Holocene- The current geological period (from about 11,ooo years ago), wherein the actions of the human population are able to have a global impact. Evolution Up Close A little change can go a long way Very few genes are in control of development. Homeobox (aka "Hox") Genes:
Hox genes are responsible for the development of specific sections of animals.
Changes in the patterns of expression of these genes can lead to big changes in an animal's body plan. Modern Fossils The Action is staged, the age is not 1. 2. animals 3. No Oxygen 4. The Revolution of Photosynthesis 5. 6. 7. Evolutionary Increases Complexity of life increases in exponentially shorter time periods Don't see too many Dimetrodons anymore Extinction rate vs. Number of taxonomic families over time (can you spot the 5 great extinctions?) Artists rendering of the Chixulub impact event which is thought to have precipitated the KT extinction. The "Cambrian Explosion":
The radiation of all animal phyla Adaptive Radiation of Mammals
What made it possible? The progression of the hominid lineage from divergence with Chimpanzees to Homo sapiens. Three (of many) species that were driven to extinction by the actions of the human population:
The Passenger Pigeon
The Tasmanian Tiger

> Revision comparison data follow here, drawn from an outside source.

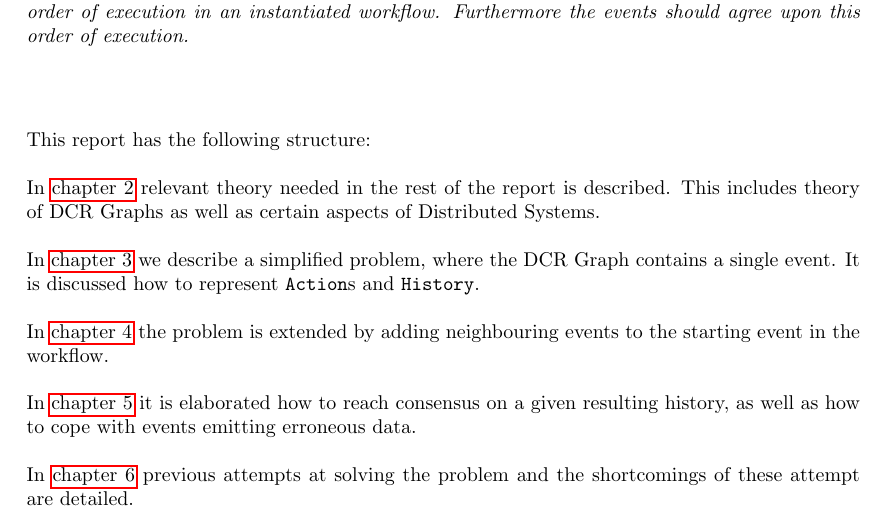
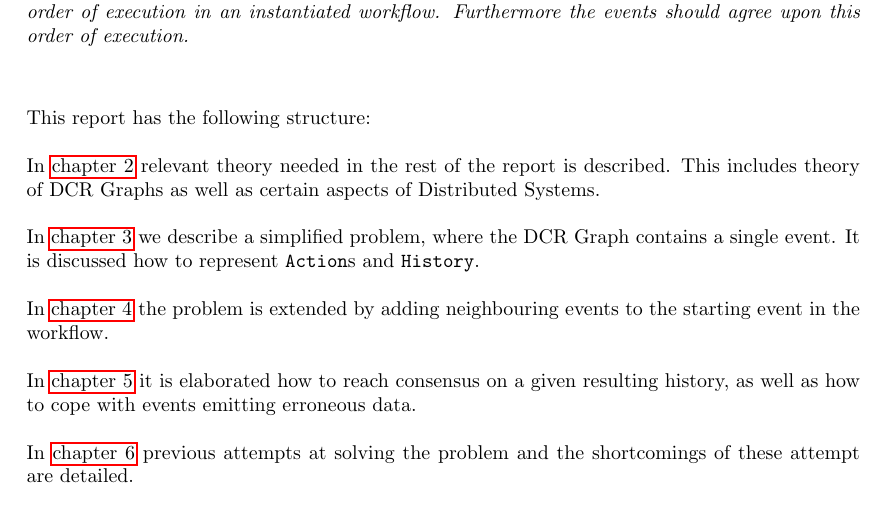
Before and after one commit to mikaellindemann/Distributed-Consensus, a LaTeX document (doc/texv2/DistributedConsensus.tex, which reads doc/texv2/2problemdefinition/problemdefinition.tex): part of page 4 of 23, cut so that both start at the same text. Compiled offline with pdfLaTeX.

Commit message:
Made spacing smaller. 👍

```diff
--- a/doc/texv2/2problemdefinition/problemdefinition.tex
+++ b/doc/texv2/2problemdefinition/problemdefinition.tex
@@ -3,7 +3,7 @@
 \section{Problem Definition} % Husk overgang med amerikansk lærebogsafsnit
 	\textit{Given a distributed implementation of DCR Graphs, the purpose of this project is to extract an order of execution in an instantiated workflow. Furthermore the events should agree upon this order of execution.}
 
-	\vspace{1cm}
+	\vspace{0.6cm}
 
 	\newpar
 	This report has the following structure:
```
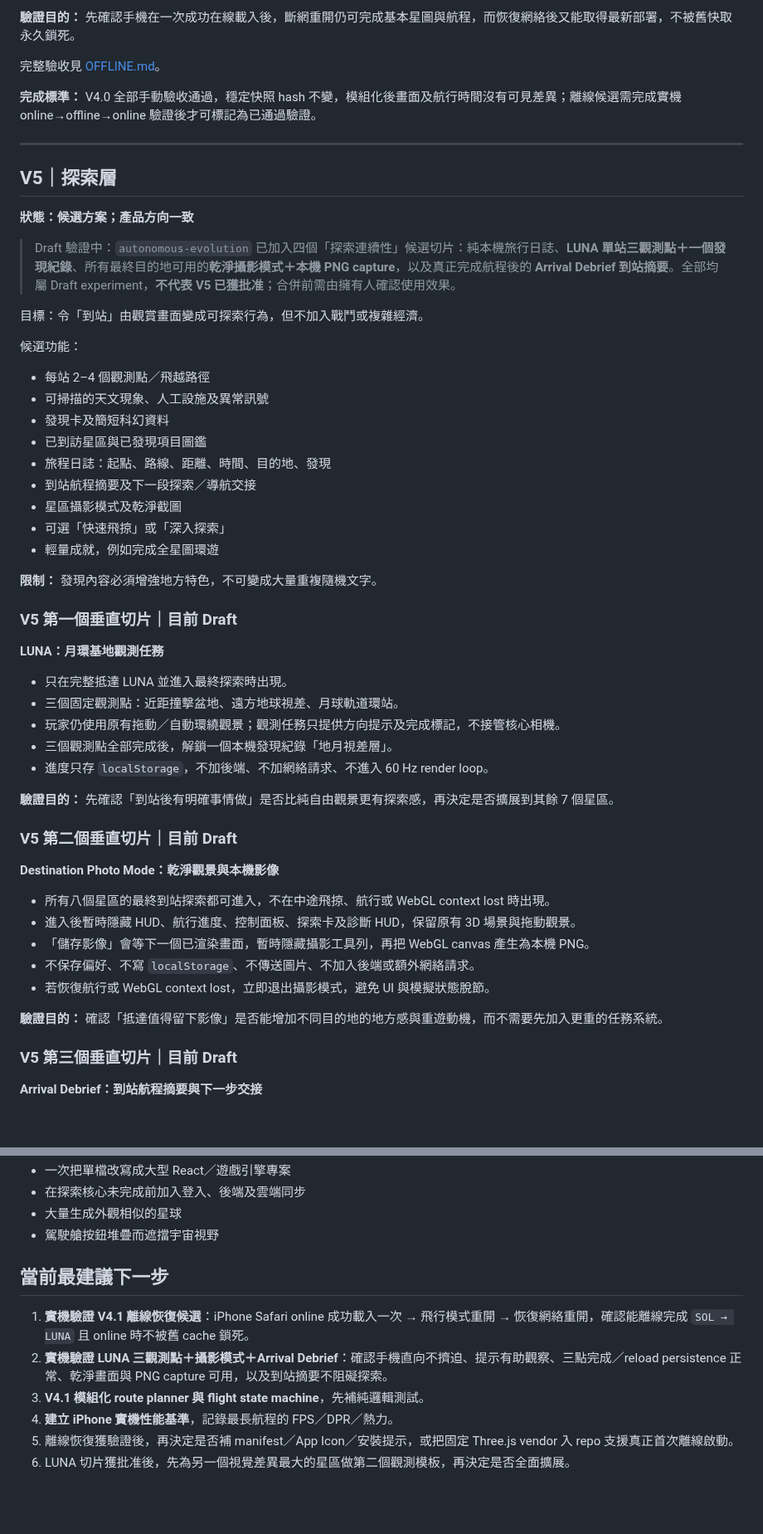
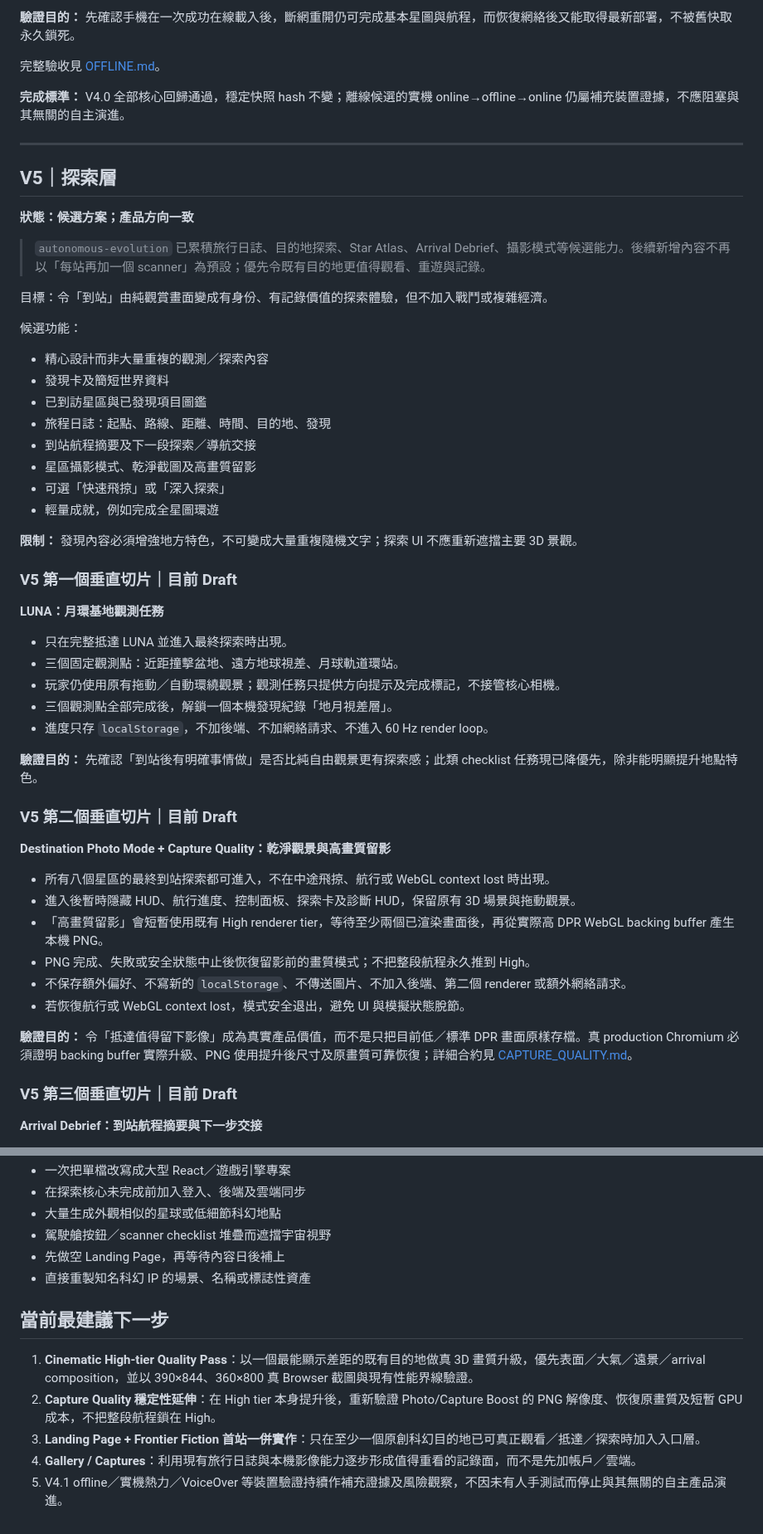
Before and after one commit to kenchan-pixel/stellar-wrap, a Markdown page: docs/ROADMAP.md, 2 parts joined by grey strips. Shown at 83% size. GitHub-like rendering; blank space fills up the shorter version.

```diff
--- a/docs/ROADMAP.md
+++ b/docs/ROADMAP.md
@@ -51,7 +62,7 @@
 
 完整驗收見 [OFFLINE.md](OFFLINE.md)。
 
-**完成標準：** V4.0 全部手動驗收通過，穩定快照 hash 不變，模組化後畫面及航行時間沒有可見差異；離線候選需完成實機 online→offline→online 驗證後才可標記為已通過驗證。
+**完成標準：** V4.0 全部核心回歸通過，穩定快照 hash 不變；離線候選的實機 online→offline→online 仍屬補充裝置證據，不應阻塞與其無關的自主演進。
 
 ---
 
@@ -59,23 +70,22 @@
 
 **狀態：候選方案；產品方向一致**
 
-> Draft 驗證中：`autonomous-evolution` 已加入四個「探索連續性」候選切片：純本機旅行日誌、**LUNA 單站三觀測點＋一個發現紀錄**、所有最終目的地可用的**乾淨攝影模式＋本機 PNG capture**，以及真正完成航程後的 **Arrival Debrief 到站摘要**。全部均屬 Draft experiment，**不代表 V5 已獲批准**；合併前需由擁有人確認使用效果。
+> `autonomous-evolution` 已累積旅行日誌、目的地探索、Star Atlas、Arrival Debrief、攝影模式等候選能力。後續新增內容不再以「每站再加一個 scanner」為預設；優先令既有目的地更值得觀看、重遊與記錄。
 
-目標：令「到站」由觀賞畫面變成可探索行為，但不加入戰鬥或複雜經濟。
+目標：令「到站」由純觀賞畫面變成有身份、有記錄價值的探索體驗，但不加入戰鬥或複雜經濟。
 
 候選功能：
 
-- 每站 2–4 個觀測點／飛越路徑
-- 可掃描的天文現象、人工設施及異常訊號
-- 發現卡及簡短科幻資料
+- 精心設計而非大量重複的觀測／探索內容
+- 發現卡及簡短世界資料
 - 已到訪星區與已發現項目圖鑑
 - 旅程日誌：起點、路線、距離、時間、目的地、發現
 - 到站航程摘要及下一段探索／導航交接
-- 星區攝影模式及乾淨截圖
+- 星區攝影模式、乾淨截圖及高畫質留影
 - 可選「快速飛掠」或「深入探索」
 - 輕量成就，例如完成全星圖環遊
 
-**限制：** 發現內容必須增強地方特色，不可變成大量重複隨機文字。
+**限制：** 發現內容必須增強地方特色，不可變成大量重複隨機文字；探索 UI 不應重新遮擋主要 3D 景觀。
 
 ### V5 第一個垂直切片｜目前 Draft
 
@@ -87,19 +97,20 @@
 - 三個觀測點全部完成後，解鎖一個本機發現紀錄「地月視差層」。
 - 進度只存 `localStorage`，不加後端、不加網絡請求、不進入 60 Hz render loop。
 
-**驗證目的：** 先確認「到站後有明確事情做」是否比純自由觀景更有探索感，再決定是否擴展到其餘 7 個星區。
+**驗證目的：** 先確認「到站後有明確事情做」是否比純自由觀景更有探索感；此類 checklist 任務現已降優先，除非能明顯提升地點特色。
 
 ### V5 第二個垂直切片｜目前 Draft
 
-**Destination Photo Mode：乾淨觀景與本機影像**
+**Destination Photo Mode + Capture Quality：乾淨觀景與高畫質留影**
 
 - 所有八個星區的最終到站探索都可進入，不在中途飛掠、航行或 WebGL context lost 時出現。
 - 進入後暫時隱藏 HUD、航行進度、控制面板、探索卡及診斷 HUD，保留原有 3D 場景與拖動觀景。
-- 「儲存影像」會等下一個已渲染畫面，暫時隱藏攝影工具列，再把 WebGL canvas 產生為本機 PNG。
-- 不保存偏好、不寫 `localStorage`、不傳送圖片、不加入後端或額外網絡請求。
-- 若恢復航行或 WebGL context lost，立即退出攝影模式，避免 UI 與模擬狀態脫節。
+- 「高畫質留影」會短暫使用既有 High renderer tier，等待至少兩個已渲染畫面後，再從實際高 DPR WebGL backing buffer 產生本機 PNG。
+- PNG 完成、失敗或安全狀態中止後恢復留影前的畫質模式；不把整段航程永久推到 High。
+- 不保存額外偏好、不寫新的 `localStorage`、不傳送圖片、不加入後端、第二個 renderer 或額外網絡請求。
+- 若恢復航行或 WebGL context lost，模式安全退出，避免 UI 與模擬狀態脫節。
 
-**驗證目的：** 確認「抵達值得留下影像」是否能增加不同目的地的地方感與重遊動機，而不需要先加入更重的任務系統。
+**驗證目的：** 令「抵達值得留下影像」成為真實產品價值，而不是只把目前低／標準 DPR 畫面原樣存檔。真 production Chromium 必須證明 backing buffer 實際升級、PNG 使用提升後尺寸及原畫質可靠恢復；詳細合約見 [CAPTURE_QUALITY.md](CAPTURE_QUALITY.md)。
 
 ### V5 第三個垂直切片｜目前 Draft
 
@@ -160,13 +215,14 @@
 - 一次把單檔改寫成大型 React／遊戲引擎專案
 - 在探索核心未完成前加入登入、後端及雲端同步
-- 大量生成外觀相似的星球
-- 駕駛艙按鈕堆疊而遮擋宇宙視野
+- 大量生成外觀相似的星球或低細節科幻地點
+- 駕駛艙按鈕／scanner checklist 堆疊而遮擋宇宙視野
+- 先做空 Landing Page，再等待內容日後補上
+- 直接重製知名科幻 IP 的場景、名稱或標誌性資產
 
 ## 當前最建議下一步
 
-1. **實機驗證 V4.1 離線恢復候選**：iPhone Safari online 成功載入一次 → 飛行模式重開 → 恢復網絡重開，確認能離線完成 `SOL → LUNA` 且 online 時不被舊 cache 鎖死。
-2. **實機驗證 LUNA 三觀測點＋攝影模式＋Arrival Debrief**：確認手機直向不擠迫、提示有助觀察、三點完成／reload persistence 正常、乾淨畫面與 PNG capture 可用，以及到站摘要不阻礙探索。
-3. **V4.1 模組化 route planner 與 flight state machine**，先補純邏輯測試。
-4. **建立 iPhone 實機性能基準**，記錄最長航程的 FPS／DPR／熱力。
-5. 離線恢復獲驗證後，再決定是否補 manifest／App Icon／安裝提示，或把固定 Three.js vendor 入 repo 支援真正首次離線啟動。
-6. LUNA 切片獲批准後，先為另一個視覺差異最大的星區做第二個觀測模板，再決定是否全面擴展。
+1. **Cinematic High-tier Quality Pass**：以一個最能顯示差距的既有目的地做真 3D 畫質升級，優先表面／大氣／遠景／arrival composition，並以 390×844、360×800 真 Browser 截圖與現有性能界線驗證。
+2. **Capture Quality 穩定性延伸**：在 High tier 本身提升後，重新驗證 Photo/Capture Boost 的 PNG 解像度、恢復原畫質及短暫 GPU 成本，不把整段航程鎖在 High。
+3. **Landing Page + Frontier Fiction 首站一併實作**：只在至少一個原創科幻目的地已可真正觀看／抵達／探索時加入入口層。
+4. **Gallery / Captures**：利用現有旅行日誌與本機影像能力逐步形成值得重看的記錄面，而不是先加帳戶／雲端。
+5. V4.1 offline／實機熱力／VoiceOver 等裝置驗證持續作補充證據及風險觀察，不因未有人手測試而停止與其無關的自主產品演進。
```
Also changed, not shown: other parts of docs/ROADMAP.md (+67 -12 lines), docs/TESTING.md (+14 -11 lines).
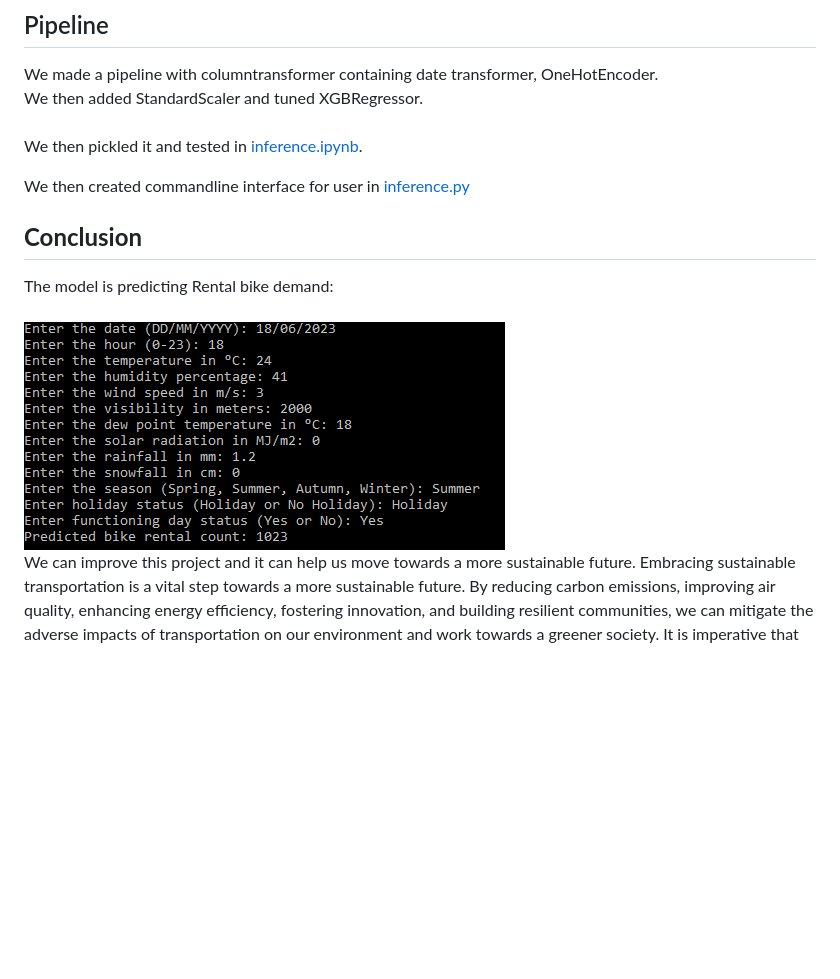
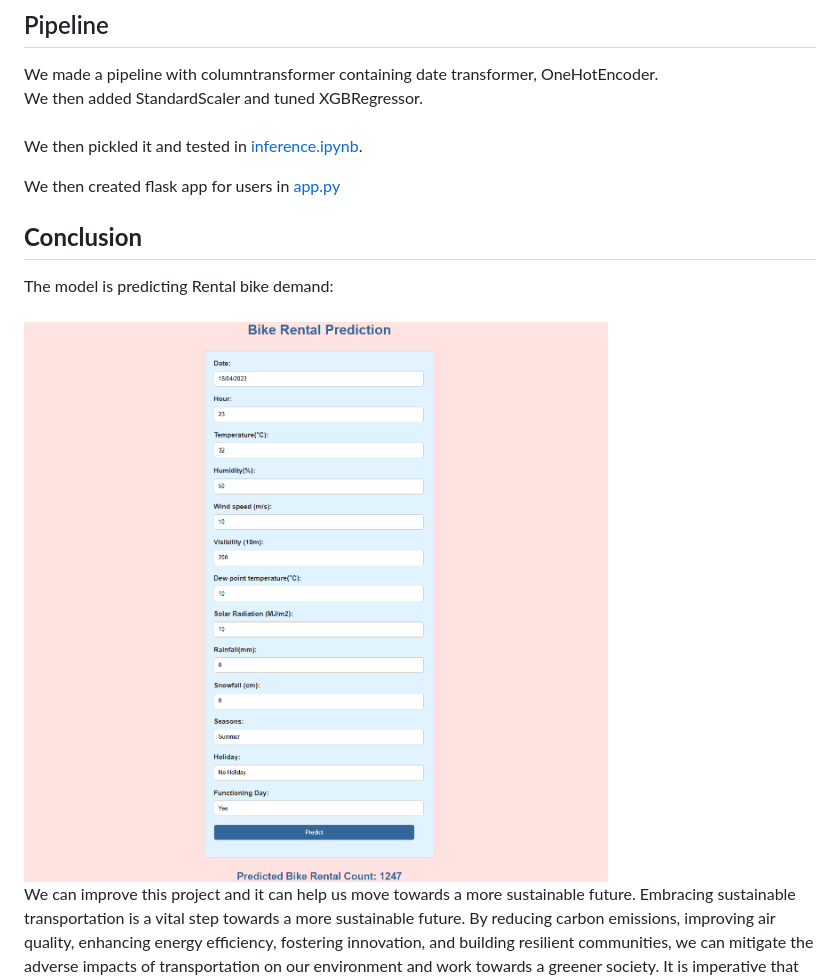
Before and after one commit to rauhan-sheikh/SeoulsTwoWheeledFuture, a Markdown page: README.md, the part around the change. Rendered like a GitHub page; blank space fills up the shorter version.

```diff
--- a/README.md
+++ b/README.md
@@ -62,12 +62,12 @@ We made a pipeline with columntransformer containing date transformer, OneHotEnc
 We then added StandardScaler and tuned XGBRegressor.<br><br>
 We then pickled it and tested in [inference.ipynb](inference.ipynb).
 
-We then created commandline interface for user in [inference.py](src/inference.py)
+We then created flask app for users in [app.py](app.py)
 
 
 
 
 ## **Conclusion**
 The model is predicting Rental bike demand:<br><br>
-![Output Sample](src/output_sample.png)<br>
+![Output Sample](src/output_sample_2.png)<br>
 We can improve this project and it can help us move towards a more sustainable future. Embracing sustainable transportation is a vital step towards a more sustainable future. By reducing carbon emissions, improving air quality, enhancing energy efficiency, fostering innovation, and building resilient communities, we can mitigate the adverse impacts of transportation on our environment and work towards a greener society. It is imperative that governments, businesses, and individuals collaborate to support and invest in sustainable transportation solutions. Let us embrace this transformative journey and pave the way for a future free from fossil fuel pollution and the looming threat of climate change. Together, we can create a world where sustainable transportation is the norm, enabling us to lead more sustainable lives and leave a better planet for future generations.
```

The Great Auk Human population growth vs. number of recorded extinctions since 1400 ad Hox gene expression correlated to body segments in a fruit fly Differences in 1 Hox gene expression in insects and crustaceans of the arthropod phylum The expression of a specific Hox gene (purple) is responsible for limbless segments in chordates snake chicken Putting this all a slightly different way... The availability of Oxygen in the atmosphere allows for the evolution of aerobic cellular respiration, a process that produces more than 10X the amount of ATP from breaking down biological molecules than oxygen-free ("anaerobic") respiration does. Review of Evidence of Common Ancestry morphology: homol./vestigial structures
biochem. similarities: glycolysis, cell. resp., chromo's